3 Top Tips for Winter Gardening

There is a big misconception that gardening grinds to a holt during the winter season, however there is a lot that can still be done to tend to your garden even when the temperatures reach single digits. After all, some of the most exquisite gardens and flower arrangements are the product of TLC throughout the entire year. Read on as we go over the top tips to keep in mind this winter…

  1. Remember to use mulch

Mulch is a layer of material that is placed on top of soil in order to protect it, and it can be essential throughout the winter season. This is because it helps conserve moisture, ensures that the soil remains fertile and reduces the likelihood of weeds growing in the area once the spring season hits. By covering your soil with mulch during winter, you will give it the best possible start once the temperature begins to rise.

  • Protect your plants

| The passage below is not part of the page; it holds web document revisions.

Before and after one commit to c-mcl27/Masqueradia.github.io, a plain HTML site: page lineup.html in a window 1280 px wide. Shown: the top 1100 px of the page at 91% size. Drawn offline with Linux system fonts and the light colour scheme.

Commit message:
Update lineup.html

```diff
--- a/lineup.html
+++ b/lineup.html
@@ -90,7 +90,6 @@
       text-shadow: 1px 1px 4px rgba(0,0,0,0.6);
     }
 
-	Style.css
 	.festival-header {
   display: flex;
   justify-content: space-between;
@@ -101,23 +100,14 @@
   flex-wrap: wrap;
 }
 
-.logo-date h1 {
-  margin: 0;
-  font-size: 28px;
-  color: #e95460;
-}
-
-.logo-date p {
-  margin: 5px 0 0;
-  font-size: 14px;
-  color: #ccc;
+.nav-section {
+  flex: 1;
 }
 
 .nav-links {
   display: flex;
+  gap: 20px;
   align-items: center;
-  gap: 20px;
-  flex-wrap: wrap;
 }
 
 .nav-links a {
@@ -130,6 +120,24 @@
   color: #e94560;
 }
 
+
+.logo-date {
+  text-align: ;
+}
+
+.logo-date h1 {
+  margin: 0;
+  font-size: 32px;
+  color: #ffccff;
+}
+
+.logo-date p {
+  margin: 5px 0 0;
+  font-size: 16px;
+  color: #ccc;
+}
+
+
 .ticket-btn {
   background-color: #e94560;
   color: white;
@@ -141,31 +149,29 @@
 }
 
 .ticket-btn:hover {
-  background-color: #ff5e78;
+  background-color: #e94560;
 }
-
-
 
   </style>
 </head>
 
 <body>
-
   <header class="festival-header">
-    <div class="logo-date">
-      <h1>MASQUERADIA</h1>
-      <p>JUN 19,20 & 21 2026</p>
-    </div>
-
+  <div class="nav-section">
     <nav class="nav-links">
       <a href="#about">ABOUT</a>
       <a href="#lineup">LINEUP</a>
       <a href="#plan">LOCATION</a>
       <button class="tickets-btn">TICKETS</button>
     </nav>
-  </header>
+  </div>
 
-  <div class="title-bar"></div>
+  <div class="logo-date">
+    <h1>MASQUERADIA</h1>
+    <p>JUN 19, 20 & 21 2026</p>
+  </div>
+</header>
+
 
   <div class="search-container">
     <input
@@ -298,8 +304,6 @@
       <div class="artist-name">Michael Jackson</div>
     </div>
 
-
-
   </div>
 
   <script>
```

In the UK, the ground can become quite solid due to the freezing temperatures which means that winter gardening is all about preservation rather than nurturing new plants. As well as using mulch to protect your soil, it may be beneficial to take more vulnerable potted plants indoors or store them inside a greenhouse. This way the cold winter temperatures aren’t able to do as much damage.

  • Watch out for frost

Although light frost won’t cause any lasting damage to your plants, hard frost can be devasting to the root systems located deep within the ground. After all, these draw up moisture from the soil and deep frost can cause this moisture to freeze. The plants will then become dehydrated and the cell wall may become damaged as a result. Furthermore, if the cell wall then defrosts too quickly it could actually inadvertently kill the leaves and stem. Winter plant covers made from fleecing or netting can reduce the risk of deep frost setting in.

Gardeners who put in the effort throughout winter often see their hard work pay off during the spring and this is because the soil will be incredibly fertile and ready for immediate planting due to the protection and preservation it has received. To find out more information about winter gardening, get in contact with a member of The Home and Gardens team today!

Leave a Reply

Your email address will not be published.